* TASK GOAL
The job is to output each record exactly as it stands, pictures excluded.

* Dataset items
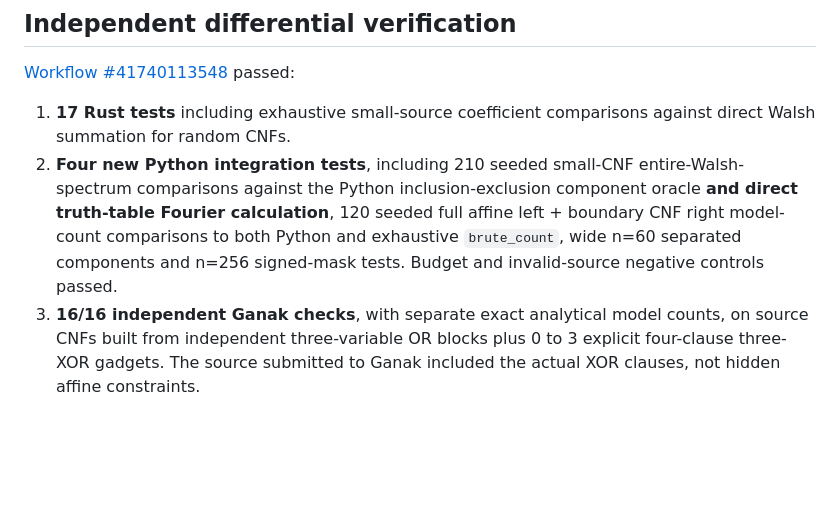
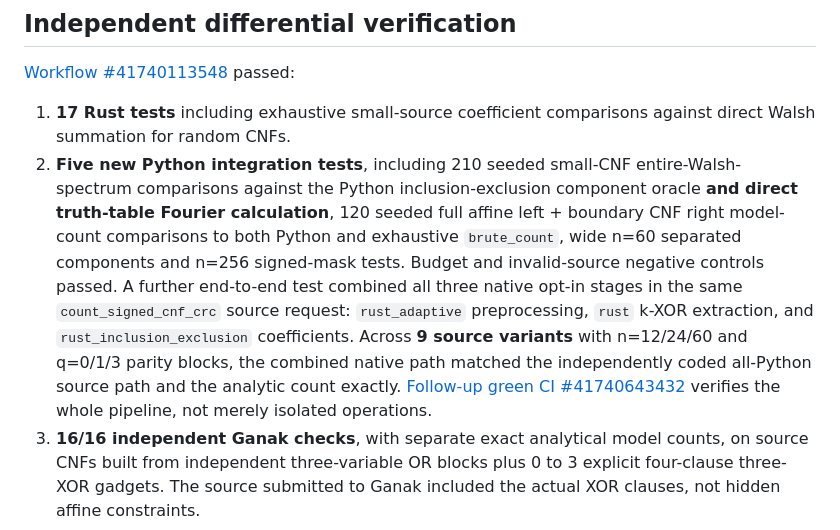
Before and after one commit to joeyst8/witnora-core, a Markdown page: docs/RUST_006_RIGHT_WALSH_COEFFICIENTS.md, the part around the change. GitHub-like rendering; blank space fills up the shorter version.

Commit message:
docs(rust): include verified R-006 three-stage integrated source pipeline

```diff
--- a/docs/RUST_006_RIGHT_WALSH_COEFFICIENTS.md
+++ b/docs/RUST_006_RIGHT_WALSH_COEFFICIENTS.md
@@ -69,7 +69,7 @@ passed:
 
 1. **17 Rust tests** including exhaustive small-source coefficient
    comparisons against direct Walsh summation for random CNFs.
-2. **Four new Python integration tests**, including 210 seeded
+2. **Five new Python integration tests**, including 210 seeded
    small-CNF entire-Walsh-spectrum comparisons against the
    Python inclusion-exclusion component oracle **and direct
    truth-table Fourier calculation**, 120 seeded full affine
@@ -77,6 +77,15 @@ passed:
    Python and exhaustive `brute_count`, wide n=60 separated
    components and n=256 signed-mask tests. Budget and
    invalid-source negative controls passed.
+   A further end-to-end test combined all three native opt-in
+   stages in the same `count_signed_cnf_crc` source request:
+   `rust_adaptive` preprocessing, `rust` k-XOR extraction,
+   and `rust_inclusion_exclusion` coefficients. Across **9
+   source variants** with n=12/24/60 and q=0/1/3 parity blocks,
+   the combined native path matched the independently coded
+   all-Python source path and the analytic count exactly.
+   [Follow-up green CI #41740643432](https://github.com/joeyst8/witnora-core/actions/runs/41740643432)
+   verifies the whole pipeline, not merely isolated operations.
 3. **16/16 independent Ganak checks**, with separate exact
    analytical model counts, on source CNFs built from independent
    three-variable OR blocks plus 0 to 3 explicit four-clause
```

* RESPONSE BELOW
Before and after one commit to joeyst8/witnora-core, a Markdown page: docs/RUST_006_RIGHT_WALSH_COEFFICIENTS.md, the part around the change. GitHub-like rendering; blank space fills up the shorter version.

Commit message:
docs(rust): include verified R-006 three-stage integrated source pipeline

```diff
--- a/docs/RUST_006_RIGHT_WALSH_COEFFICIENTS.md
+++ b/docs/RUST_006_RIGHT_WALSH_COEFFICIENTS.md
@@ -69,7 +69,7 @@ passed:
 
 1. **17 Rust tests** including exhaustive small-source coefficient
    comparisons against direct Walsh summation for random CNFs.
-2. **Four new Python integration tests**, including 210 seeded
+2. **Five new Python integration tests**, including 210 seeded
    small-CNF entire-Walsh-spectrum comparisons against the
    Python inclusion-exclusion component oracle **and direct
    truth-table Fourier calculation**, 120 seeded full affine
@@ -77,6 +77,15 @@ passed:
    Python and exhaustive `brute_count`, wide n=60 separated
    components and n=256 signed-mask tests. Budget and
    invalid-source negative controls passed.
+   A further end-to-end test combined all three native opt-in
+   stages in the same `count_signed_cnf_crc` source request:
+   `rust_adaptive` preprocessing, `rust` k-XOR extraction,
+   and `rust_inclusion_exclusion` coefficients. Across **9
+   source variants** with n=12/24/60 and q=0/1/3 parity blocks,
+   the combined native path matched the independently coded
+   all-Python source path and the analytic count exactly.
+   [Follow-up green CI #41740643432](https://github.com/joeyst8/witnora-core/actions/runs/41740643432)
+   verifies the whole pipeline, not merely isolated operations.
 3. **16/16 independent Ganak checks**, with separate exact
    analytical model counts, on source CNFs built from independent
    three-variable OR blocks plus 0 to 3 explicit four-clause
```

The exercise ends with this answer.